Itemized modification records:
------------------------------------------------------------
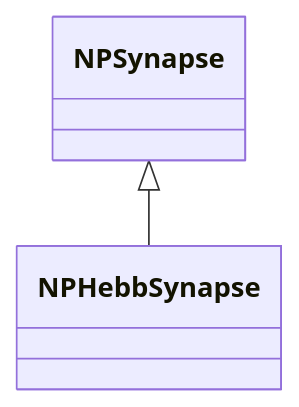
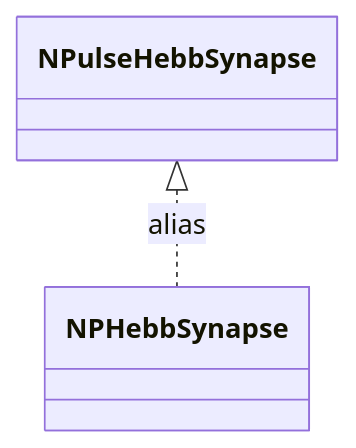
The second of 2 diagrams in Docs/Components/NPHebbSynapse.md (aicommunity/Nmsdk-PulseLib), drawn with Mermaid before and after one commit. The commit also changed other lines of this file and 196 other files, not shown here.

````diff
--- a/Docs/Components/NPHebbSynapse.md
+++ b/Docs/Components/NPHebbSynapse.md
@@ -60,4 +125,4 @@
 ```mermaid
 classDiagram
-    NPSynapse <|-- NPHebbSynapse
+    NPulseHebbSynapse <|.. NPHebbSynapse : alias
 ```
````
------------------------------------------------------------
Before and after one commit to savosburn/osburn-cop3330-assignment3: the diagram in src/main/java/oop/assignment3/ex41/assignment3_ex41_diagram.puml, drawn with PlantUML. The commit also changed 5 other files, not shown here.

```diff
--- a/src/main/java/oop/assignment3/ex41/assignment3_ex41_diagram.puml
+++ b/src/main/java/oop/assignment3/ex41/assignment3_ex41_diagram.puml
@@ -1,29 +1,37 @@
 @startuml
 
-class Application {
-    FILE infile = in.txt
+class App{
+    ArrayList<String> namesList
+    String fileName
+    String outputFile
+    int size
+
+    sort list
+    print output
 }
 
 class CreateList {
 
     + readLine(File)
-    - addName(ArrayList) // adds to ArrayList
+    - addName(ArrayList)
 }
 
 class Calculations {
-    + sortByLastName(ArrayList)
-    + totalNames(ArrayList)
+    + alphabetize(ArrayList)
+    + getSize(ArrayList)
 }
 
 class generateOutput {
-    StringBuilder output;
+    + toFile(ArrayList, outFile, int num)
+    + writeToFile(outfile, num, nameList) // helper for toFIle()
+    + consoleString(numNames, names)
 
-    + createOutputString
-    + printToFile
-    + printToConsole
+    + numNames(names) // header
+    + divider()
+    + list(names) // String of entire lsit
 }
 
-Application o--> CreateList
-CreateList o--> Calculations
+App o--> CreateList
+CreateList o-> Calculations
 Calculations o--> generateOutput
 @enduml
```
------------------------------------------------------------
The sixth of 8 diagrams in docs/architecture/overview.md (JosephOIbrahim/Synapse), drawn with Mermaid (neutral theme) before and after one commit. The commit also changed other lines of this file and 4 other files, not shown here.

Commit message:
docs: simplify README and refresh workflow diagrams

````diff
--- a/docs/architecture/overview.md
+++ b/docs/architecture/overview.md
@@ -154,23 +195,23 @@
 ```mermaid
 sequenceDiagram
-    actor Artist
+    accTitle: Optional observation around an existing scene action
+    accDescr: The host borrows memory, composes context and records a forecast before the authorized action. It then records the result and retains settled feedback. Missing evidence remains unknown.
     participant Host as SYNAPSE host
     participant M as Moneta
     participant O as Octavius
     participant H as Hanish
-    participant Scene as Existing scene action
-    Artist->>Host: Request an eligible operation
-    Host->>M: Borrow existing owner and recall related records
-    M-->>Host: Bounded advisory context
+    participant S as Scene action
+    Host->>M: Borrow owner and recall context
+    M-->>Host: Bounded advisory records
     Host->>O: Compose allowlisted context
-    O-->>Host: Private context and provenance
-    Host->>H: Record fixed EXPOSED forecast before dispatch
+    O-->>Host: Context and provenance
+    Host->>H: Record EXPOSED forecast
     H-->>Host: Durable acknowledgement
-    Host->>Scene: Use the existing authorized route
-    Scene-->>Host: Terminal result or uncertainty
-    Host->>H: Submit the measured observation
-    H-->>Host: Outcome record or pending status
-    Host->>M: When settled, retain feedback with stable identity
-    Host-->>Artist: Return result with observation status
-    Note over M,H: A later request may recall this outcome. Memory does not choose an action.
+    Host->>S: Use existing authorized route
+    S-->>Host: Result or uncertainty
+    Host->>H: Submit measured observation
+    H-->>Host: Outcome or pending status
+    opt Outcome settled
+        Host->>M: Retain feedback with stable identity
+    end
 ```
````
------------------------------------------------------------
:: Task objective ::
Copy out only the lines above from the one with "participant O as Octavius" to the one with "Private context and provenance", inclusive, exactly as they stand.

:: Task answer ::
     participant O as Octavius
     participant H as Hanish
-    participant Scene as Existing scene action
-    Artist->>Host: Request an eligible operation
-    Host->>M: Borrow existing owner and recall related records
-    M-->>Host: Bounded advisory context
+    participant S as Scene action
+    Host->>M: Borrow owner and recall context
+    M-->>Host: Bounded advisory records
     Host->>O: Compose allowlisted context
-    O-->>Host: Private context and provenance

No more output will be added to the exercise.